> **Exercise aim**: Would you return the listing that follows exactly, leaving its pictures behind?
Segment Start: Records provided
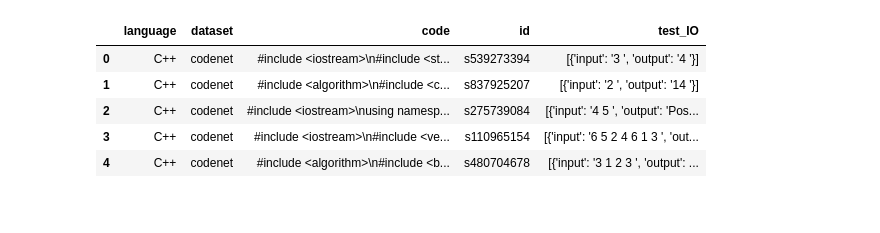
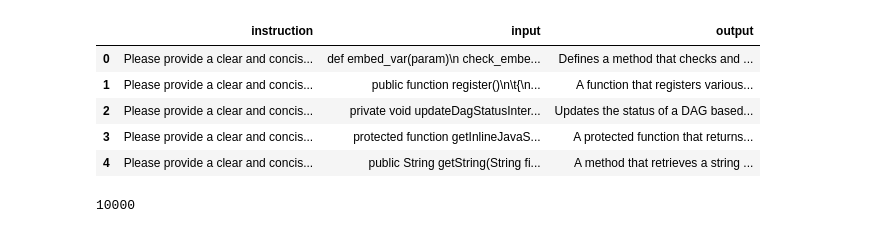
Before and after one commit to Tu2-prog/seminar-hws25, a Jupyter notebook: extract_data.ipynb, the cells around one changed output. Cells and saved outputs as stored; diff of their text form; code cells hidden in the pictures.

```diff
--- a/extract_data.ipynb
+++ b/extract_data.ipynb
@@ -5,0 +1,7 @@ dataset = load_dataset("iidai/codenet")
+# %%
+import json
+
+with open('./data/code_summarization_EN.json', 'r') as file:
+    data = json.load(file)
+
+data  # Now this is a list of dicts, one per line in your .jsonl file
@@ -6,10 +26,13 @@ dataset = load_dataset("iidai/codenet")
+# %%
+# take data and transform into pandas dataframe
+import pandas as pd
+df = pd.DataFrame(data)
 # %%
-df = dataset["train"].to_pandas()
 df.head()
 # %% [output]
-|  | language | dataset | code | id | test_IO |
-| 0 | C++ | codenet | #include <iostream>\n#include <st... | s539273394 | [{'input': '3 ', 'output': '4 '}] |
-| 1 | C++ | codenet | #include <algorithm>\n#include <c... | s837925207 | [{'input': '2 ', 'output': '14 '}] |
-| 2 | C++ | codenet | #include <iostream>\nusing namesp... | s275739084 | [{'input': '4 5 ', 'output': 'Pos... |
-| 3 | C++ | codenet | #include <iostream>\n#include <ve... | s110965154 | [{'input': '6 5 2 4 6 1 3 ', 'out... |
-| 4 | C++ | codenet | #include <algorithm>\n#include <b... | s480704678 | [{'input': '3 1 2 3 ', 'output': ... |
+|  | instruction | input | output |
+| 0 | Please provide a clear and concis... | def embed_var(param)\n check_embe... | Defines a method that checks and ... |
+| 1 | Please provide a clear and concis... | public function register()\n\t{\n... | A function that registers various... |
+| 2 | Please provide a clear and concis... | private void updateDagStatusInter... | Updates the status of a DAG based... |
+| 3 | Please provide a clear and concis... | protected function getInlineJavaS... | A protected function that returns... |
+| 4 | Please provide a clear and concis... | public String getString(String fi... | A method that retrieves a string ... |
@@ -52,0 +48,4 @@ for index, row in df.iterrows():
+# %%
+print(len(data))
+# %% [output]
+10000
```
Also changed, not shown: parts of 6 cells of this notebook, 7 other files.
Segment End: Records provided
> **Response to this task**:
Before and after one commit to Tu2-prog/seminar-hws25, a Jupyter notebook: extract_data.ipynb, the cells around one changed output. Cells and saved outputs as stored; diff of their text form; code cells hidden in the pictures.

```diff
--- a/extract_data.ipynb
+++ b/extract_data.ipynb
@@ -5,0 +1,7 @@ dataset = load_dataset("iidai/codenet")
+# %%
+import json
+
+with open('./data/code_summarization_EN.json', 'r') as file:
+    data = json.load(file)
+
+data  # Now this is a list of dicts, one per line in your .jsonl file
@@ -6,10 +26,13 @@ dataset = load_dataset("iidai/codenet")
+# %%
+# take data and transform into pandas dataframe
+import pandas as pd
+df = pd.DataFrame(data)
 # %%
-df = dataset["train"].to_pandas()
 df.head()
 # %% [output]
-|  | language | dataset | code | id | test_IO |
-| 0 | C++ | codenet | #include <iostream>\n#include <st... | s539273394 | [{'input': '3 ', 'output': '4 '}] |
-| 1 | C++ | codenet | #include <algorithm>\n#include <c... | s837925207 | [{'input': '2 ', 'output': '14 '}] |
-| 2 | C++ | codenet | #include <iostream>\nusing namesp... | s275739084 | [{'input': '4 5 ', 'output': 'Pos... |
-| 3 | C++ | codenet | #include <iostream>\n#include <ve... | s110965154 | [{'input': '6 5 2 4 6 1 3 ', 'out... |
-| 4 | C++ | codenet | #include <algorithm>\n#include <b... | s480704678 | [{'input': '3 1 2 3 ', 'output': ... |
+|  | instruction | input | output |
+| 0 | Please provide a clear and concis... | def embed_var(param)\n check_embe... | Defines a method that checks and ... |
+| 1 | Please provide a clear and concis... | public function register()\n\t{\n... | A function that registers various... |
+| 2 | Please provide a clear and concis... | private void updateDagStatusInter... | Updates the status of a DAG based... |
+| 3 | Please provide a clear and concis... | protected function getInlineJavaS... | A protected function that returns... |
+| 4 | Please provide a clear and concis... | public String getString(String fi... | A method that retrieves a string ... |
@@ -52,0 +48,4 @@ for index, row in df.iterrows():
+# %%
+print(len(data))
+# %% [output]
+10000
```
Also changed, not shown: parts of 6 cells of this notebook, 7 other files.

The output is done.